Despite seemingly-endless advances in experimental battery designs, good old lithium-ion batteries continue to be the frontrunner. There’s still plenty of room for improvement though, and now researchers have identified a new cathode coating that could make them safer and longer lasting.

Ubiquitous as they may be, lithium-ion batteries are known to have some problems. One such issue is that the cathode in these batteries can generate excess oxygen, which reacts with the electrolyte. That forms a film on the cathode surface, which reduces the amount of energy that can be passed between the two, in turn reducing the performance of the whole battery.

To counter that problem, the cathodes in most lithium-ion batteries have special coatings that reduce the effect. Unfortunately, this slows down lithium ions passing in and out, decreasing efficiency. Plus, because the coating doesn’t cover the entire surface, the degradation can still occur when the battery is operating at a higher temperature or voltage.

For the new study, researchers at Argonne National Laboratory and Hong Kong University of Science and Technology (HKUST) investigated alternative coatings, to help these batteries last longer.

The team settled on a conducting polymer called PEDOT. This stuff, they found, protected the cathode while still allowing lithium ions and electrons to pass through.
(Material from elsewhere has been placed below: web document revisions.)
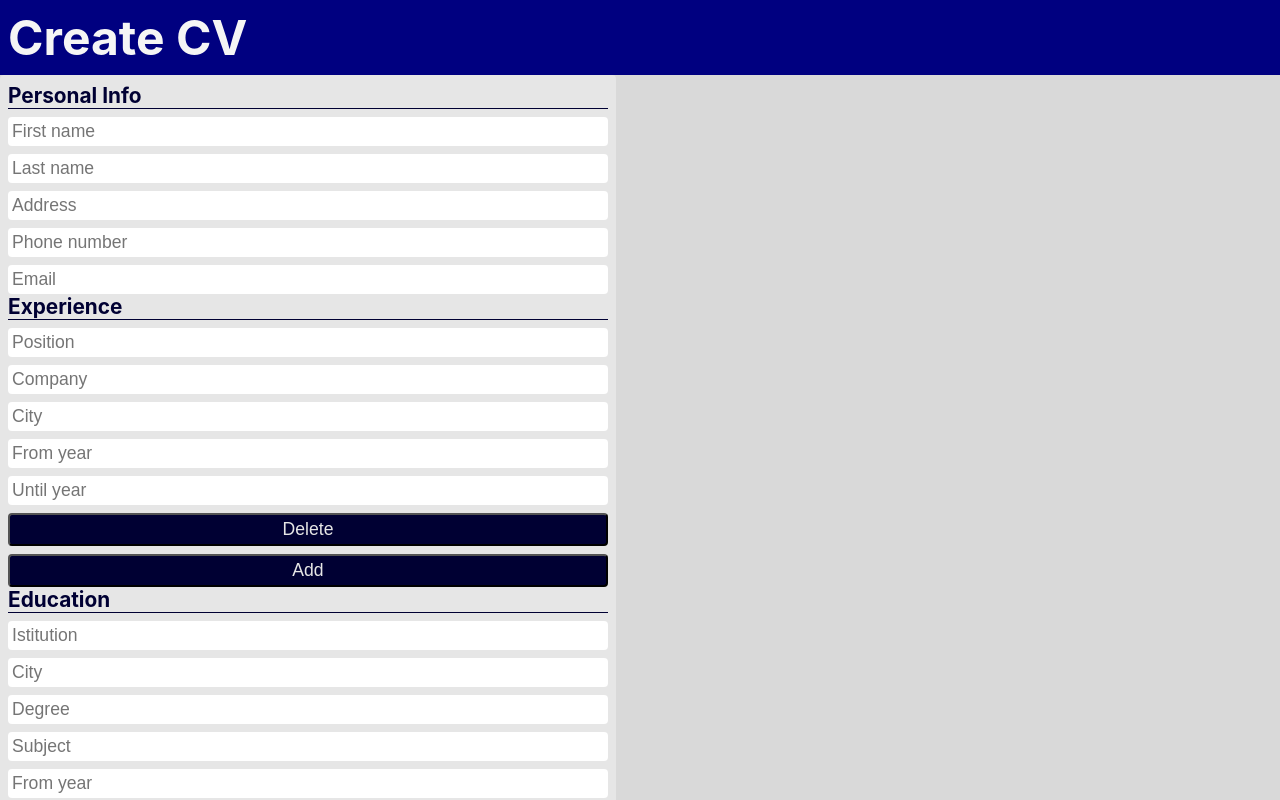
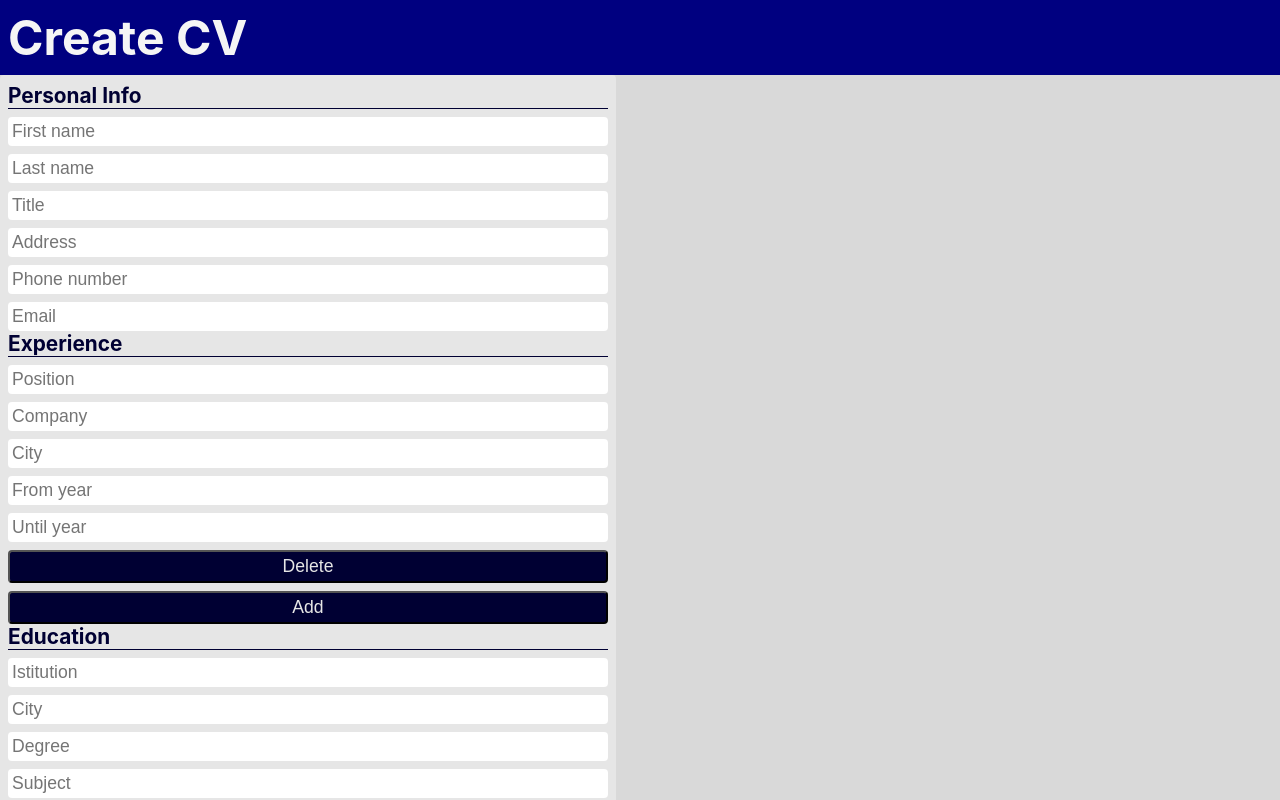
Before and after one commit to aviyacg/cv-creator, a React (Create React App) app: page / in a window 1280 px wide. Shown: the top 800 px of the page. Built offline with nearby package versions, Linux system fonts and the light colour scheme.

Commit message:
Revert "Pass onChange function to inputGroups"
This reverts commit 5176fe3b609e8c855fc6aaf05eea025891a39e18.

```diff
--- a/src/components/App.js
+++ b/src/components/App.js
@@ -1,51 +1,14 @@
-import { Component } from 'react';
+import '../styles/App.css';
 import Header from './Header';
 import Form from './Form';
 
-import '../styles/App.css';
-
-
-class App extends Component {
-  constructor(props) {
-    super(props);
-
-    this.state = {
-      personalInfo: {},
-      experience: {},
-      education: [],
-    };
-
-    this.onInfoChange = this.onInfoChange.bind(this);
-    this.onExpChange = this.onExpChange.bind(this);
-  }
-
-  onInfoChange(e) {
-    const { name, value } = e.target;
-    const newInfo = this.state.personalInfo;
-    newInfo[name] = value;
-    this.setState({ personalInfo: newInfo });
-  }
-
-  onExpChange(e) {
-    const { name, value } = e.target;
-    const groupid = e.target.dataset.groupid;
-    const newExp = this.state.experience;
-    if (!newExp[groupid]) newExp[groupid] = {};
-    newExp[groupid][name] = value;
-    console.log({ groupid, name, value, newExp})
-    this.setState({ experience: newExp });
-  }
-
-  render() {
-    return (<div className="App">
+function App() {
+  return (
+    <div className="App">
       <Header />
-      <Form
-        onInfoChange={this.onInfoChange}
-        onExpChange={this.onExpChange}
-      />
+      <Form />
     </div>
-    );
-  }
+  );
 }
 
 export default App;
--- a/src/components/Form.js
+++ b/src/components/Form.js
@@ -7,18 +7,19 @@ import "../styles/Form.css";
 class Form extends Component {
   render() {
     const infoInputlist = [
-      { placeHolder: "First name", name: "firstName"},
-      { placeHolder: "Last name", name: "lastName" },
-      { placeHolder: "Address", name: "address" },
-      { placeHolder: "Phone number", type: "tel", name: "phoneNumber" },
-      { placeHolder: "Email", type: "email", name: "email" },
+      { placeHolder: "First name" },
+      { placeHolder: "Last name" },
+      { placeHolder: "Title" },
+      { placeHolder: "Address" },
+      { placeHolder: "Phone number", type: "tel" },
+      { placeHolder: "Email", type: "email" },
     ];
     const expInputList = [
-      { placeHolder: "Position", name: "postion" },
-      { placeHolder: "Company", name: "company" },
-      { placeHolder: "City", name: "city" },
-      { placeHolder: "From year", type: "number", name: "fromYear" },
-      { placeHolder: "Until year", type: "number", name: "toYear" }
+      { placeHolder: "Position" },
+      { placeHolder: "Company" },
+      { placeHolder: "City" },
+      { placeHolder: "From year", type: "number" },
+      { placeHolder: "Until year", type: "number" }
     ];
     const eduInputList = [
       { placeHolder: "Istitution" },
@@ -30,8 +31,8 @@ class Form extends Component {
     ];
     return (
       <div className="Form">
-        <Section title="Personal Info" inputList={infoInputlist} onChange={this.props.onInfoChange} />
-        <Section title="Experience" inputList={expInputList} addable={true} onChange={this.props.onExpChange} />
+        <Section title="Personal Info" inputList={infoInputlist} />
+        <Section title="Experience" inputList={expInputList} addable={true} />
         <Section title="Education" inputList={eduInputList} addable={true}/>
       </div>
     );
--- a/src/components/Section.js
+++ b/src/components/Section.js
@@ -33,18 +33,7 @@ class Section extends Component {
         <div className="title">
           {this.props.title}
         </div>
-        {
-          this.state.inputGroupKeys.map(
-            key => (<InputGroup
-              key={key}
-              id={key}
-              inputList={this.inputList}
-              deleteable={this.addable}
-              delete={this.deleteInputGroup}
-              onChange={this.props.onChange}
-            />)
-          )
-        }
+        {this.state.inputGroupKeys.map(key => <InputGroup key={key} id={key} inputList={this.inputList} deleteable={this.addable} delete={this.deleteInputGroup} />)}
         {this.addable ? <button onClick={this.addInputGroup}>Add</button> : undefined}
       </div>
     );
```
And because it’s applied from a gas, using an oxidative chemical vapor deposition technique, it covers every individual particle of the cathode. That makes it far more comprehensive than the usual coatings, which are only partial.

The new coating was able to boost the operating voltage of the battery to 4.6 V, up from 4.2 V on existing lithium-ion batteries. The team says that this would reduce the cost of battery packs, and extend the battery life of devices.

“This is an incredibly exciting advancement,” says Khalil Amine, an author of the study. “This could significantly improve our experience with the devices we’ve come to rely on.”

The research was published in two papers, one appearing in Advanced Energy Materials and the other in Nature.

Source: Argonne National Laboratory

5 comments
PAV
Yet another discovery in batteries. When will they be offered up and combined to get past the energy density that hasn't changed?
Username
How many millions of article have we seen here about battery breakthroughs ? How many have been implemented?
Kpar
What about dendrite formation? Does this coating inhibit those?

Username, these things improve incrementally. Many small improvements have been implemented and rechargeable batteries have shown significant improvement over the last fifteen years, but we are certainly in agreement about all these claims of "dramatic breakthroughs".
Rob Andrews
The increase to 4.6 volts is a 10% increase in effective density if the new coating is not significantly larger than previous coatings. Increase battery life is less important because other companies have already announced million mile batteries. Battery density improves slowly, this may well take years to get out of the lab so have very little impact short term. Long term every bit helps. If we double density in 10 years, it will be a huge success.
WB
all the amazing discoveries over the past decades that I have been reading.. and pretty much non ever make it through ...still the same old lithium ion batteries everywhere...